## Exercise description
Below is a listing; repeat exactly the lines from the one containing "Facts about Light" to the one containing "People | 3 |", both included.

── Data supplied

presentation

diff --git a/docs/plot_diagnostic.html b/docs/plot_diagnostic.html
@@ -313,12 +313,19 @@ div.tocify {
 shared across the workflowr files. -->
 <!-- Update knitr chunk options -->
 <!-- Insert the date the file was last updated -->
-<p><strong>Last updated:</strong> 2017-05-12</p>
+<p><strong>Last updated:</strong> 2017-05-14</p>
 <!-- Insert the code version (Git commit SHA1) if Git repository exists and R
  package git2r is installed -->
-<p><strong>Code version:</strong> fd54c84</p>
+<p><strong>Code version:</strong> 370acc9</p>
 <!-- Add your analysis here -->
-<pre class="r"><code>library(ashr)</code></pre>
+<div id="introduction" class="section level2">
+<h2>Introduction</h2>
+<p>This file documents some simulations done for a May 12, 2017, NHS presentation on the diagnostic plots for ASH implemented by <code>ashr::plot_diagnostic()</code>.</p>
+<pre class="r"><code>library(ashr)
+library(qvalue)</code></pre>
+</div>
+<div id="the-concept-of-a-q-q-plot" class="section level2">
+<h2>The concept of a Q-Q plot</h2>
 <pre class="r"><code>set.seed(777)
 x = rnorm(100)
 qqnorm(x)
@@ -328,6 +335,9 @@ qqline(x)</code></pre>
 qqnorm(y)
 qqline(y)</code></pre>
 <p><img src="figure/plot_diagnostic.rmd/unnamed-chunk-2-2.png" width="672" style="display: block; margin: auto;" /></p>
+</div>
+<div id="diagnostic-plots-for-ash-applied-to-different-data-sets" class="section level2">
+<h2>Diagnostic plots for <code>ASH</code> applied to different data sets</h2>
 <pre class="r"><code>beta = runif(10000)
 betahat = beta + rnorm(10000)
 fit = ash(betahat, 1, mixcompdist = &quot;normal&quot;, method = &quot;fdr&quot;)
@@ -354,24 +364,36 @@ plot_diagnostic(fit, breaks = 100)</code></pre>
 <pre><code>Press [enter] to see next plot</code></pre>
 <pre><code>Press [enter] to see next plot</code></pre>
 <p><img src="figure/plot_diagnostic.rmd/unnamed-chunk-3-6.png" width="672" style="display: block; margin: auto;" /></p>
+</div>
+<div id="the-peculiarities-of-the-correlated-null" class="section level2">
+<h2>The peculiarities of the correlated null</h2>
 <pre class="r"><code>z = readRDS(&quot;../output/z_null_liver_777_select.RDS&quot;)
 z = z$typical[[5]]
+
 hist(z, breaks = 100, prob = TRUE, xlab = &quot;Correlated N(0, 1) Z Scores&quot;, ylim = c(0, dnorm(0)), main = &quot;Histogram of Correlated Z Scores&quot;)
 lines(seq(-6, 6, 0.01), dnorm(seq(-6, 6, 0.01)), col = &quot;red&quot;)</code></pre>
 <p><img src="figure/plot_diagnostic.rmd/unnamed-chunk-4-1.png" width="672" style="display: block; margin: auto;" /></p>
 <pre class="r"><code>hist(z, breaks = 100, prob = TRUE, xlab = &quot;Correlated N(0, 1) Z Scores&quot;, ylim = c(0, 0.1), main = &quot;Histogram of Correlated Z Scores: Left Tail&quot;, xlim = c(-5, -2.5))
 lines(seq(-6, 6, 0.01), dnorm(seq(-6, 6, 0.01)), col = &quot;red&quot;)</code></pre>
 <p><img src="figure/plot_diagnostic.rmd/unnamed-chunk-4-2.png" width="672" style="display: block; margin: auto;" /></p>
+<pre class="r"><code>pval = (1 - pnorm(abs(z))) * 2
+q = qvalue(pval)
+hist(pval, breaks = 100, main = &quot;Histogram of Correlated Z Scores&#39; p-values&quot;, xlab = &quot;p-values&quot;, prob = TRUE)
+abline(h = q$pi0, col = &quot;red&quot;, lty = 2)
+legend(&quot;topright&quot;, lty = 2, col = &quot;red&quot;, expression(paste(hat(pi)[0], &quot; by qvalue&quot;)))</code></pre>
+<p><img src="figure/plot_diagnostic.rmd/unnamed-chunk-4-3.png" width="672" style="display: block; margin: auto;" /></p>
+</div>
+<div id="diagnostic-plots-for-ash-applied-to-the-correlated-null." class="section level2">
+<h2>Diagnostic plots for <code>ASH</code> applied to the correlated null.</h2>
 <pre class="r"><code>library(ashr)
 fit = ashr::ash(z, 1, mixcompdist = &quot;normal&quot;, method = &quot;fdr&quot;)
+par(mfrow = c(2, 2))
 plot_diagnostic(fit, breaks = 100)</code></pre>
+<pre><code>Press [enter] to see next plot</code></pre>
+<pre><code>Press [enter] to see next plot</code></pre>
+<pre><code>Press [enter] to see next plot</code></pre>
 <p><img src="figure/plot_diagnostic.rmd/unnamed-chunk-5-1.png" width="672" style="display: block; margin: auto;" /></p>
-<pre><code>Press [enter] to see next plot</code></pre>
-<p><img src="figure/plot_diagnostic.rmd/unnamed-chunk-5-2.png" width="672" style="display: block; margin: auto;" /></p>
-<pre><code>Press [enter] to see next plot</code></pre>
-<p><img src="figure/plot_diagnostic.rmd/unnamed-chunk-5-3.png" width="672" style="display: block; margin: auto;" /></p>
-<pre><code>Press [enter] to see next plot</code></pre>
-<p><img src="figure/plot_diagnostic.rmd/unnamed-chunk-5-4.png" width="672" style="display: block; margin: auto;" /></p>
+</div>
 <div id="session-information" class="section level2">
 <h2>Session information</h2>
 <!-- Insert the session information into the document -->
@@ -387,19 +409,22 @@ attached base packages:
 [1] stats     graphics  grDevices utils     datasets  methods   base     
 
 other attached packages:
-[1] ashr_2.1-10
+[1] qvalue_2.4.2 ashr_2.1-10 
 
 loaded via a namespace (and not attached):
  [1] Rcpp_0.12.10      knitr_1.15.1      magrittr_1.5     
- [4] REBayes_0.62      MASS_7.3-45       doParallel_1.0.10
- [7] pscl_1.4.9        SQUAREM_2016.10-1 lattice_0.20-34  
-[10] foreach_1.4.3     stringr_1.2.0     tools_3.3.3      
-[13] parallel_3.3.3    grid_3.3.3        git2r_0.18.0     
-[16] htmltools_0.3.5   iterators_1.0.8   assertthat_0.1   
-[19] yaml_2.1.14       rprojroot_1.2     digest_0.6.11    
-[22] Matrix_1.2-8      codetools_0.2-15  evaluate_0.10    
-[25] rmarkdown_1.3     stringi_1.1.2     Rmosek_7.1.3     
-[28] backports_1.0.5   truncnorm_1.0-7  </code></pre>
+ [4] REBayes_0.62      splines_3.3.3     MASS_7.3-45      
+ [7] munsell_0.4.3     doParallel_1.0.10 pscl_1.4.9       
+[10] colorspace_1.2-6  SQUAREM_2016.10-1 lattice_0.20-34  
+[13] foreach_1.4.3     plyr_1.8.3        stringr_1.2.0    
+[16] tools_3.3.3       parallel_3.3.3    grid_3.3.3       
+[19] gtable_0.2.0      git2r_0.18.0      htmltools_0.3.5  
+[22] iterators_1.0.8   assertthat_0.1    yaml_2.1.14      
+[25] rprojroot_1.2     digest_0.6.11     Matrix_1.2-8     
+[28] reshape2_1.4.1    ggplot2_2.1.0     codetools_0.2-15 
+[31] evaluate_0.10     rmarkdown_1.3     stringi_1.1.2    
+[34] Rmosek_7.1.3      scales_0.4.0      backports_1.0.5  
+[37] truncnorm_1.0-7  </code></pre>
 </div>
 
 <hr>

────
── Data supplied

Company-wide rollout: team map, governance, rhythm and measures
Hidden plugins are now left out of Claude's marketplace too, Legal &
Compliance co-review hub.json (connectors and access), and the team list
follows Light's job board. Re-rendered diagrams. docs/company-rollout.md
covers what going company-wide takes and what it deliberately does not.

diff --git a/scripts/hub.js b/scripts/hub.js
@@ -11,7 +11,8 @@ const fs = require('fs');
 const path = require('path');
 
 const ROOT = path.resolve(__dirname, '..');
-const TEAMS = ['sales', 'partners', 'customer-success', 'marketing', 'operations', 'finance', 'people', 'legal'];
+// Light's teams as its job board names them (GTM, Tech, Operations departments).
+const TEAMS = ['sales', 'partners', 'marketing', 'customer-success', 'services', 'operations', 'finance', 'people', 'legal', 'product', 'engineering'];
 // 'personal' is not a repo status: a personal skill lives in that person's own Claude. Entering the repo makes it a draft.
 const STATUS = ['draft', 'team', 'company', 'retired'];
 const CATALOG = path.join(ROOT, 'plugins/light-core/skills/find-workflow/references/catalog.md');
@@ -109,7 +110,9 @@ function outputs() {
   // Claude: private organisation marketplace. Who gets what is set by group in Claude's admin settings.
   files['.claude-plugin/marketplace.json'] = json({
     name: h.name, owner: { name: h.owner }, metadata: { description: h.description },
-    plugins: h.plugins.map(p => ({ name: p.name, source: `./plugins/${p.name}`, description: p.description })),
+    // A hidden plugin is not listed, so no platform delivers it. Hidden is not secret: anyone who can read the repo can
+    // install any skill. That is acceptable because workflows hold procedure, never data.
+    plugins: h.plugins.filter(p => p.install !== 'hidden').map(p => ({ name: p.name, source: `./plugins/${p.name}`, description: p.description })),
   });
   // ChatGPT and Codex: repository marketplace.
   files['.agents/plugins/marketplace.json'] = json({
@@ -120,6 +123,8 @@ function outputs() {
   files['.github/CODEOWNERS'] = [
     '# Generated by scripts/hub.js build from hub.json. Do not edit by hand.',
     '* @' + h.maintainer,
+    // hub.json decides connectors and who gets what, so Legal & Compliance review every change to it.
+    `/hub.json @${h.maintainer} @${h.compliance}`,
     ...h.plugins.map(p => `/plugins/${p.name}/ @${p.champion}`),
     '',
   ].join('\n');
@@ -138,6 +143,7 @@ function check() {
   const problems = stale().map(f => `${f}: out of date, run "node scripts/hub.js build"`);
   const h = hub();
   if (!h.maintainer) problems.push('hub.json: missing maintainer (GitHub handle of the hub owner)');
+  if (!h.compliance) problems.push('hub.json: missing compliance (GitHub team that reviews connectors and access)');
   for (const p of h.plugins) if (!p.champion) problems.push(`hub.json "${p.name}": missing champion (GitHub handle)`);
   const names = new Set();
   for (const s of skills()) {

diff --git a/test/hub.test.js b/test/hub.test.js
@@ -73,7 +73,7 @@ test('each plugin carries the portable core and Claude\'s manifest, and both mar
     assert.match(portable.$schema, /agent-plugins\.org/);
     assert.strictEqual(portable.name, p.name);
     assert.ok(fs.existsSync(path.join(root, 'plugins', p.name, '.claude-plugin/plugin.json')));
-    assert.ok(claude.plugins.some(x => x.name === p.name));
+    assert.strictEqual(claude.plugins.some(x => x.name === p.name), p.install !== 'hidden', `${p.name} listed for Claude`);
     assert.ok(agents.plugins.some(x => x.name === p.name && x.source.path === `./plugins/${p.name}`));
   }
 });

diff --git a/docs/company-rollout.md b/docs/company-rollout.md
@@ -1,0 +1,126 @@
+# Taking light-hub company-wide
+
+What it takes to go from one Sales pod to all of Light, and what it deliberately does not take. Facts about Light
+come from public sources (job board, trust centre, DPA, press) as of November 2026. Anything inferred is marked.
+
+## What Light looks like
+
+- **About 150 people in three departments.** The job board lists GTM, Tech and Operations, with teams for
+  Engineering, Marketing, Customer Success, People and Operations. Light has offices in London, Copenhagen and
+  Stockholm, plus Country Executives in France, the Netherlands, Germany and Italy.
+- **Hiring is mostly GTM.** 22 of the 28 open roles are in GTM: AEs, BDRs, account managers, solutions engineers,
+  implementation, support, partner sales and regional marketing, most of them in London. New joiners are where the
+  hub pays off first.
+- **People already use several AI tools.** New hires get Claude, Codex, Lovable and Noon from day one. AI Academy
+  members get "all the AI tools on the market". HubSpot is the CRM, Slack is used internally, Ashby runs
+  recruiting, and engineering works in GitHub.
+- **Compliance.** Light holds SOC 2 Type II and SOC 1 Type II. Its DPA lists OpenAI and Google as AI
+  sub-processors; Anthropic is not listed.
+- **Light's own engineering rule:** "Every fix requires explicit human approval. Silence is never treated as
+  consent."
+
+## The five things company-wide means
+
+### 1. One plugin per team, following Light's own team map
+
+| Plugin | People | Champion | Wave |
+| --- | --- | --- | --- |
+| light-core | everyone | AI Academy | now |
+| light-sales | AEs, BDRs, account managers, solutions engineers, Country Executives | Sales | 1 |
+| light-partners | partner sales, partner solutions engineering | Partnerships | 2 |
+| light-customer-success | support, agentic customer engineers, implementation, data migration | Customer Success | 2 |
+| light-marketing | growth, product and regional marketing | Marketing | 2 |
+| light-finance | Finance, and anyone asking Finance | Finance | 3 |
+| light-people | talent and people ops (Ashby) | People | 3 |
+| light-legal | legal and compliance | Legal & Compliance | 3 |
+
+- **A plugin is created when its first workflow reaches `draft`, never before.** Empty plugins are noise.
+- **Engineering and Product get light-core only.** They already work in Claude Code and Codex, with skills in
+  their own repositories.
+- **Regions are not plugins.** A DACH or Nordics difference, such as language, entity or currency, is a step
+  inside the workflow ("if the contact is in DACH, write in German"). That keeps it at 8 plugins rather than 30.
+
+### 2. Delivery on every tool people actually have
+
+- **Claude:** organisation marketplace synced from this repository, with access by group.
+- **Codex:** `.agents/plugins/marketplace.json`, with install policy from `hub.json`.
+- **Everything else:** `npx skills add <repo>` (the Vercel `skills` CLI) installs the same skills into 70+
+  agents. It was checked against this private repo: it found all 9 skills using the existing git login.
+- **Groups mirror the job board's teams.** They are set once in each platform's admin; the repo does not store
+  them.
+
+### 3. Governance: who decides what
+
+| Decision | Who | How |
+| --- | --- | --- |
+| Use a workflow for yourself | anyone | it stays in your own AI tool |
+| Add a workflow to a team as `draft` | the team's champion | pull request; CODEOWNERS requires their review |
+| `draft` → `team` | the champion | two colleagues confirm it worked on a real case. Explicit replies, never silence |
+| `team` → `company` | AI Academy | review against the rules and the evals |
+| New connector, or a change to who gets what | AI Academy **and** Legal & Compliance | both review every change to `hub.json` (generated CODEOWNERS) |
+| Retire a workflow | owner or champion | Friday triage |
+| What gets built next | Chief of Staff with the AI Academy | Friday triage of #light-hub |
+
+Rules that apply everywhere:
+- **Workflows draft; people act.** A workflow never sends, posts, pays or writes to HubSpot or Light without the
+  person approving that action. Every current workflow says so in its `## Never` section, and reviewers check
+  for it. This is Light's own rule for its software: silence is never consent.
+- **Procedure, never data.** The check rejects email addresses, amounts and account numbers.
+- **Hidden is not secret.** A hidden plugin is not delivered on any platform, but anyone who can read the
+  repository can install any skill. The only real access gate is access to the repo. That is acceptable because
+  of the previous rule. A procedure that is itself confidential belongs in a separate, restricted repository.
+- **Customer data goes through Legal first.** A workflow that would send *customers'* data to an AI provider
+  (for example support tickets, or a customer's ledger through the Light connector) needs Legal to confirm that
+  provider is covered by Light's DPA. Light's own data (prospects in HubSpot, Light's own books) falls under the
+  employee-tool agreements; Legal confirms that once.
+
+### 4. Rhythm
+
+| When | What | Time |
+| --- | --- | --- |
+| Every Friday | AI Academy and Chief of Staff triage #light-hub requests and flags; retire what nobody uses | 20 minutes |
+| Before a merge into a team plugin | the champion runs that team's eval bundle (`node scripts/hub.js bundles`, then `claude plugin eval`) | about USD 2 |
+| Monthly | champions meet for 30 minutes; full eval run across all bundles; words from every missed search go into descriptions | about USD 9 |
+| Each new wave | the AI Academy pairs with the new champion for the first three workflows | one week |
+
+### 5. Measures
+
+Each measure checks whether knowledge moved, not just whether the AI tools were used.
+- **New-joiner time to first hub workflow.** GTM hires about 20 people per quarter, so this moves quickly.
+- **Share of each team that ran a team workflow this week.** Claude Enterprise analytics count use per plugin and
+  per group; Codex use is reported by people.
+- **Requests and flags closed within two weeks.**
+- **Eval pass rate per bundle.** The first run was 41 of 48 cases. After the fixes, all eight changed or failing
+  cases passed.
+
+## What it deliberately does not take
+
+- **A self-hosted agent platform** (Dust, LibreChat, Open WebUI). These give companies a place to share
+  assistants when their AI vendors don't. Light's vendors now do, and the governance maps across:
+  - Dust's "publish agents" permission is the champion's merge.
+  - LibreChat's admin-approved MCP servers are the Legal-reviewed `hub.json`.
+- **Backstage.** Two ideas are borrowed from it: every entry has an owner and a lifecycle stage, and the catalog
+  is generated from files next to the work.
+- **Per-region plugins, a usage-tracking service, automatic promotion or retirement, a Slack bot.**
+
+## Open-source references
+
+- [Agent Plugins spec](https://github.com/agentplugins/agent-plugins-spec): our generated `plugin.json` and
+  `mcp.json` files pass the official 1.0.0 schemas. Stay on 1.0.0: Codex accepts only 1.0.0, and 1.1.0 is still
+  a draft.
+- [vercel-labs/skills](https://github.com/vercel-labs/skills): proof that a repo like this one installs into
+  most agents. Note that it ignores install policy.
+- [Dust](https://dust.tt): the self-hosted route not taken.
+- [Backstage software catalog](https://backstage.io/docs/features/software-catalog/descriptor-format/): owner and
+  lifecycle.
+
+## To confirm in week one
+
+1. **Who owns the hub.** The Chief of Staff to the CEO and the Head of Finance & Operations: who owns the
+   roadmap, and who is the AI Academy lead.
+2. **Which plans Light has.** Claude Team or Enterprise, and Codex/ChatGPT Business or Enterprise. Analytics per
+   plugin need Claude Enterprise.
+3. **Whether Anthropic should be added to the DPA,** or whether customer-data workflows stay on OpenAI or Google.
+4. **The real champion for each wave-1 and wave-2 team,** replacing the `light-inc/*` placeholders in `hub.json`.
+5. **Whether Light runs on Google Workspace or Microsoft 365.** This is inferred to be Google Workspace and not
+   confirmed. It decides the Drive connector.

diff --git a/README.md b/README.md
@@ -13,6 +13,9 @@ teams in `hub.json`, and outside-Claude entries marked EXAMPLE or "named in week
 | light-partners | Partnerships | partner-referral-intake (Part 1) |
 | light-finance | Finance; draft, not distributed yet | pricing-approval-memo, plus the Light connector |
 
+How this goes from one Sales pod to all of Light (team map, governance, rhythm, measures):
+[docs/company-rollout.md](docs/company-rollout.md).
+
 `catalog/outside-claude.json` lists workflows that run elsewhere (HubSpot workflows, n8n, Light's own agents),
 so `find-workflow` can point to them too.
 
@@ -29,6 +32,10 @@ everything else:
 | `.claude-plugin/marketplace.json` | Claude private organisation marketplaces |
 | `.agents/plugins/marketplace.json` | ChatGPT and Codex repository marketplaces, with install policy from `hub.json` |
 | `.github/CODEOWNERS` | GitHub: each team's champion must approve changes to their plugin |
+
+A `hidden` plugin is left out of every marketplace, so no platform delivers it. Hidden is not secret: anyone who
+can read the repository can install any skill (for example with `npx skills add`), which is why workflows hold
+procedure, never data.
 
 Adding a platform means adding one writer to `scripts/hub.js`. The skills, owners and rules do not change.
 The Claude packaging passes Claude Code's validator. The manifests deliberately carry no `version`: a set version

────

## Answer space
+What it takes to go from one Sales pod to all of Light, and what it deliberately does not take. Facts about Light
+come from public sources (job board, trust centre, DPA, press) as of November 2026. Anything inferred is marked.
+
+## What Light looks like
+
+- **About 150 people in three departments.** The job board lists GTM, Tech and Operations, with teams for
+  Engineering, Marketing, Customer Success, People and Operations. Light has offices in London, Copenhagen and
+  Stockholm, plus Country Executives in France, the Netherlands, Germany and Italy.
+- **Hiring is mostly GTM.** 22 of the 28 open roles are in GTM: AEs, BDRs, account managers, solutions engineers,
+  implementation, support, partner sales and regional marketing, most of them in London. New joiners are where the
+  hub pays off first.
+- **People already use several AI tools.** New hires get Claude, Codex, Lovable and Noon from day one. AI Academy
+  members get "all the AI tools on the market". HubSpot is the CRM, Slack is used internally, Ashby runs
+  recruiting, and engineering works in GitHub.
+- **Compliance.** Light holds SOC 2 Type II and SOC 1 Type II. Its DPA lists OpenAI and Google as AI
+  sub-processors; Anthropic is not listed.
+- **Light's own engineering rule:** "Every fix requires explicit human approval. Silence is never treated as
+  consent."
+
+## The five things company-wide means
+
+### 1. One plugin per team, following Light's own team map
+
+| Plugin | People | Champion | Wave |
+| --- | --- | --- | --- |
+| light-core | everyone | AI Academy | now |
+| light-sales | AEs, BDRs, account managers, solutions engineers, Country Executives | Sales | 1 |
+| light-partners | partner sales, partner solutions engineering | Partnerships | 2 |
+| light-customer-success | support, agentic customer engineers, implementation, data migration | Customer Success | 2 |
+| light-marketing | growth, product and regional marketing | Marketing | 2 |
+| light-finance | Finance, and anyone asking Finance | Finance | 3 |
+| light-people | talent and people ops (Ashby) | People | 3 |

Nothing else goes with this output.